** Brief **
Where the data below has the string "Section", return the whole line.

** Data excerpts **

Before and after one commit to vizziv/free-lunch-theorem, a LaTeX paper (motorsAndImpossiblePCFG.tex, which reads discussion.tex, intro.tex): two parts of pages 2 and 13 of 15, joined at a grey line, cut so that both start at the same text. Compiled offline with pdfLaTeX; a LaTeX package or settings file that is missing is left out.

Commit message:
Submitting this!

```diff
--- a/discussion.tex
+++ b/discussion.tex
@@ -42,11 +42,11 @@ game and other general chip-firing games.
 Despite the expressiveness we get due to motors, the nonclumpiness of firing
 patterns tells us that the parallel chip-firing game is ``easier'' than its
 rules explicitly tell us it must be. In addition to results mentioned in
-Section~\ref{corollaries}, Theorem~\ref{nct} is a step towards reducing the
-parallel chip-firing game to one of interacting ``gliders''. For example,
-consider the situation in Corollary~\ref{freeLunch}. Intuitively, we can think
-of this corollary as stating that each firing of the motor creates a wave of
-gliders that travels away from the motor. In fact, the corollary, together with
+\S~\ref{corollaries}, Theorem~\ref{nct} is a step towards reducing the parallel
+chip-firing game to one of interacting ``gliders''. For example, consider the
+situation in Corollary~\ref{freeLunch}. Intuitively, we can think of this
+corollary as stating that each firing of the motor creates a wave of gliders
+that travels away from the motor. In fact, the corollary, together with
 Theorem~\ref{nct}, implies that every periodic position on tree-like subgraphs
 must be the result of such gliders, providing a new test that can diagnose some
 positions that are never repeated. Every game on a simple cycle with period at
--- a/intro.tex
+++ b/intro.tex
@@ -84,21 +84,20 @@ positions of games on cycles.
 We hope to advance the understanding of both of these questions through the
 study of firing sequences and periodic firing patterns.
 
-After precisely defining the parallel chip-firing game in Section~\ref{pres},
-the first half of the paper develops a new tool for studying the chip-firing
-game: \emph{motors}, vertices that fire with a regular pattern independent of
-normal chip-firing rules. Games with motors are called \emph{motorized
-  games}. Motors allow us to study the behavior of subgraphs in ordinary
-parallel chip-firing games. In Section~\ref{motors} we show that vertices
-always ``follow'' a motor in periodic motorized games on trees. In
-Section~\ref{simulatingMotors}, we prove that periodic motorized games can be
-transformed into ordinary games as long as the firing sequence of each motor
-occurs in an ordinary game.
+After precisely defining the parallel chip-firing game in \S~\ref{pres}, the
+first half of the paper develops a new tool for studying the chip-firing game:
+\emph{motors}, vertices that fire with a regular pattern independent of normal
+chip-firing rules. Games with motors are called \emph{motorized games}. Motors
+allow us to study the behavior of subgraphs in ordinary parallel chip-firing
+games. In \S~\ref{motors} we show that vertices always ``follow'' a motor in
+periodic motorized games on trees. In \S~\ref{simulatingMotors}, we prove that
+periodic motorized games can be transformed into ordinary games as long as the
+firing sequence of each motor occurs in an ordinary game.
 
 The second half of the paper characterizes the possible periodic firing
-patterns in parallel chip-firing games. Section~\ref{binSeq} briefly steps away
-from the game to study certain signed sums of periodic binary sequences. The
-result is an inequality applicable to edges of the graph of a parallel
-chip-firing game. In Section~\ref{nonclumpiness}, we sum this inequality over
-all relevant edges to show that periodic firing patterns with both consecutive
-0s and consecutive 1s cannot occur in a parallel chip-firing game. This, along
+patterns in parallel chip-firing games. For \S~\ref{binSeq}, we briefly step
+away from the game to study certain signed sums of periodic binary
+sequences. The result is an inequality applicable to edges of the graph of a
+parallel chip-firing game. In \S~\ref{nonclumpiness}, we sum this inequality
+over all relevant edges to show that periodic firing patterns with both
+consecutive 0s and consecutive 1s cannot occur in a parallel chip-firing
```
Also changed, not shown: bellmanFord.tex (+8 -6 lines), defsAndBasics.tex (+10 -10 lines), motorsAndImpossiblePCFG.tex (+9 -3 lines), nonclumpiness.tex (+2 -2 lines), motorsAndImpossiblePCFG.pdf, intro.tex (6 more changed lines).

** Task response **
-Section~\ref{corollaries}, Theorem~\ref{nct} is a step towards reducing the
-After precisely defining the parallel chip-firing game in Section~\ref{pres},
-parallel chip-firing games. In Section~\ref{motors} we show that vertices
-Section~\ref{simulatingMotors}, we prove that periodic motorized games can be
-patterns in parallel chip-firing games. Section~\ref{binSeq} briefly steps away
-chip-firing game. In Section~\ref{nonclumpiness}, we sum this inequality over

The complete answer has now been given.